Task objective:
Each entry is to be given again precisely, and no picture may be carried over.

[[ Task data open ]]

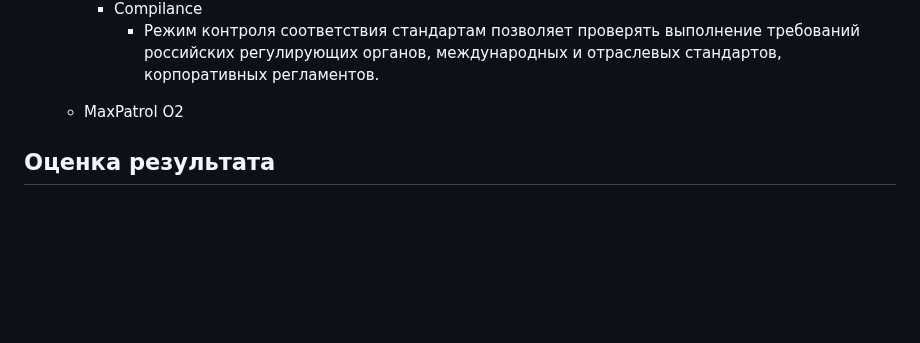
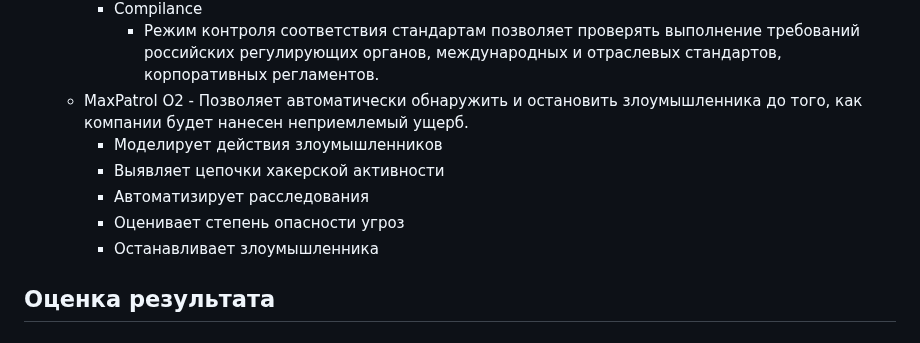
Before and after one commit to Smipos/Sistemi_auth_and_defend, a Markdown page: lab6/readme.md, the part around the change. Rendered like a GitHub page; blank space fills up the shorter version.

```diff
--- a/lab6/readme.md
+++ b/lab6/readme.md
@@ -47,8 +47,12 @@
             + Режим системного сканирования позволяет провести инвентаризацию аппаратного и программного обеспечения, сбор конфигурационных параметров ОС, служб, СУБД, прикладных систем и средств защиты информации, выявить уязвимости, ошибки конфигурации и контролировать обновления.
          * Compilance
             + Режим контроля соответствия стандартам позволяет проверять выполнение требований российских регулирующих органов, международных и отраслевых стандартов, корпоративных регламентов.
-
-      * MaxPatrol O2
+      * MaxPatrol O2 - Позволяет автоматически обнаружить и остановить злоумышленника до того, как компании будет нанесен неприемлемый ущерб.
+         * Моделирует действия злоумышленников
+         * Выявляет цепочки хакерской активности
+         * Автоматизирует расследования
+         * Оценивает степень опасности угроз
+         * Останавливает злоумышленника
 
 
 
```
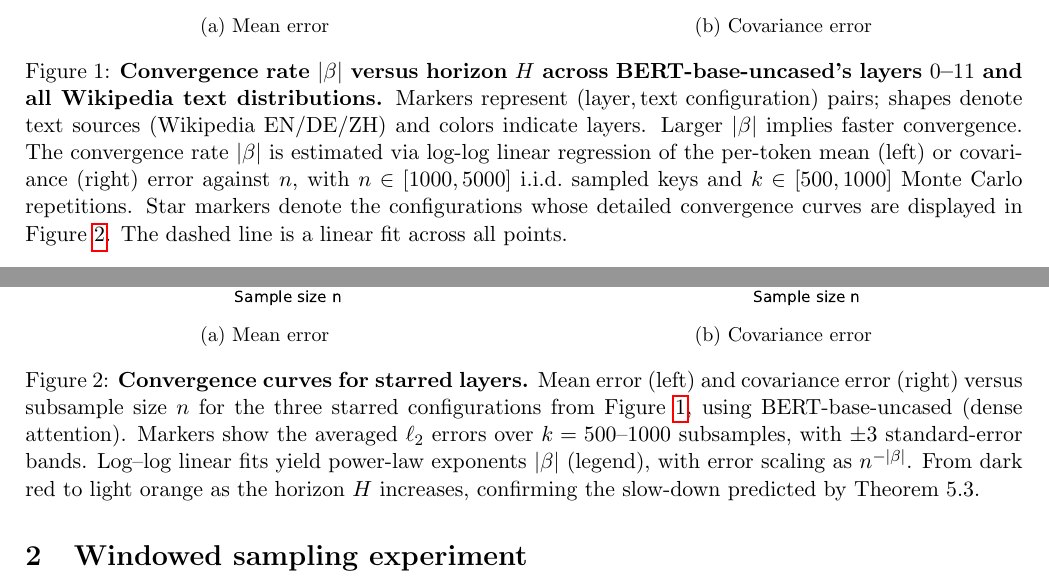
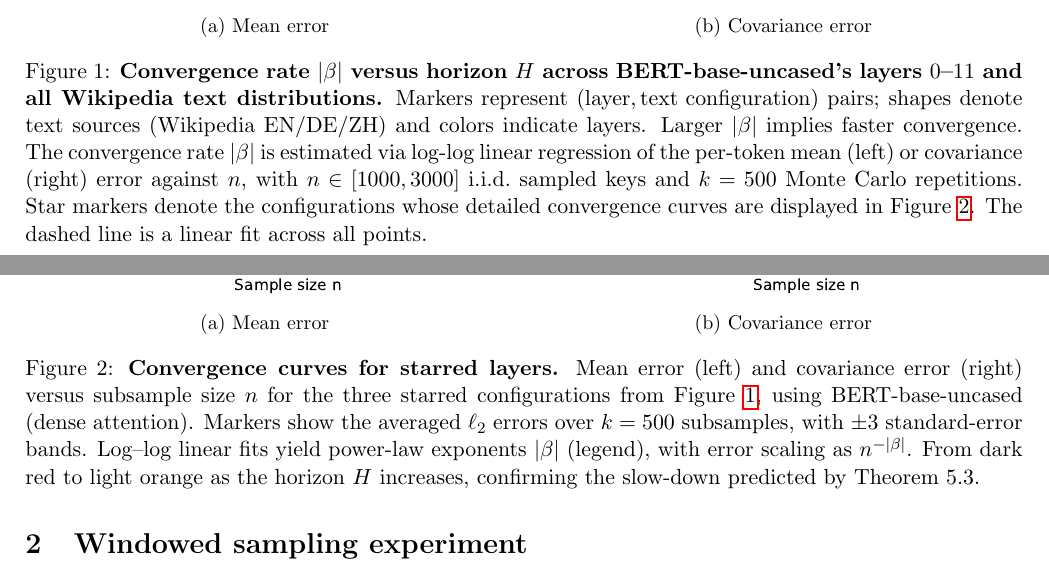
Before and after one commit to Lea451/Additional_figures, a LaTeX document (additional_figures.tex): two parts of pages 1 and 2 of 6, joined at a grey line, cut so that both start at the same text. Compiled offline with pdfLaTeX.

Commit message:
Update figures and captions

```diff
--- a/additional_figures.tex
+++ b/additional_figures.tex
@@ -38,7 +38,7 @@
   Larger $|\beta|$ implies faster convergence.
   The convergence rate $|\beta|$ is estimated via log-log linear regression of
   the per-token mean (left) or covariance (right) error against $n$, with
-  $n \in [1000, 5000]$ i.i.d.\ sampled keys and $k \in [500, 1000]$ Monte Carlo
+  $n \in [1000, 3000]$ i.i.d.\ sampled keys and $k = 500$ Monte Carlo
   repetitions. Star markers denote the configurations whose detailed convergence
   curves are displayed in Figure~\ref{fig:bert_convergence}.
   The dashed line is a linear fit across all points.}
@@ -60,7 +60,7 @@
   Mean error (left) and covariance error (right) versus subsample size $n$ for
   the three starred configurations from Figure~\ref{fig:bert_slope}, using
   BERT-base-uncased (dense attention).
-  Markers show the averaged $\ell_2$ errors over $k=500$--$1000$ subsamples,
+  Markers show the averaged $\ell_2$ errors over $k=500$ subsamples,
   with $\pm 3$ standard-error bands.
   Log--log linear fits yield power-law exponents $|\beta|$ (legend), with error
   scaling as $n^{-|\beta|}$.
```
Also changed, not shown: additional_figures.pdf.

[[ Task data closed ]]

Response to this task:
Before and after one commit to Smipos/Sistemi_auth_and_defend, a Markdown page: lab6/readme.md, the part around the change. Rendered like a GitHub page; blank space fills up the shorter version.

```diff
--- a/lab6/readme.md
+++ b/lab6/readme.md
@@ -47,8 +47,12 @@
             + Режим системного сканирования позволяет провести инвентаризацию аппаратного и программного обеспечения, сбор конфигурационных параметров ОС, служб, СУБД, прикладных систем и средств защиты информации, выявить уязвимости, ошибки конфигурации и контролировать обновления.
          * Compilance
             + Режим контроля соответствия стандартам позволяет проверять выполнение требований российских регулирующих органов, международных и отраслевых стандартов, корпоративных регламентов.
-
-      * MaxPatrol O2
+      * MaxPatrol O2 - Позволяет автоматически обнаружить и остановить злоумышленника до того, как компании будет нанесен неприемлемый ущерб.
+         * Моделирует действия злоумышленников
+         * Выявляет цепочки хакерской активности
+         * Автоматизирует расследования
+         * Оценивает степень опасности угроз
+         * Останавливает злоумышленника
 
 
 
```
Before and after one commit to Lea451/Additional_figures, a LaTeX document (additional_figures.tex): two parts of pages 1 and 2 of 6, joined at a grey line, cut so that both start at the same text. Compiled offline with pdfLaTeX.

Commit message:
Update figures and captions

```diff
--- a/additional_figures.tex
+++ b/additional_figures.tex
@@ -38,7 +38,7 @@
   Larger $|\beta|$ implies faster convergence.
   The convergence rate $|\beta|$ is estimated via log-log linear regression of
   the per-token mean (left) or covariance (right) error against $n$, with
-  $n \in [1000, 5000]$ i.i.d.\ sampled keys and $k \in [500, 1000]$ Monte Carlo
+  $n \in [1000, 3000]$ i.i.d.\ sampled keys and $k = 500$ Monte Carlo
   repetitions. Star markers denote the configurations whose detailed convergence
   curves are displayed in Figure~\ref{fig:bert_convergence}.
   The dashed line is a linear fit across all points.}
@@ -60,7 +60,7 @@
   Mean error (left) and covariance error (right) versus subsample size $n$ for
   the three starred configurations from Figure~\ref{fig:bert_slope}, using
   BERT-base-uncased (dense attention).
-  Markers show the averaged $\ell_2$ errors over $k=500$--$1000$ subsamples,
+  Markers show the averaged $\ell_2$ errors over $k=500$ subsamples,
   with $\pm 3$ standard-error bands.
   Log--log linear fits yield power-law exponents $|\beta|$ (legend), with error
   scaling as $n^{-|\beta|}$.
```
Also changed, not shown: additional_figures.pdf.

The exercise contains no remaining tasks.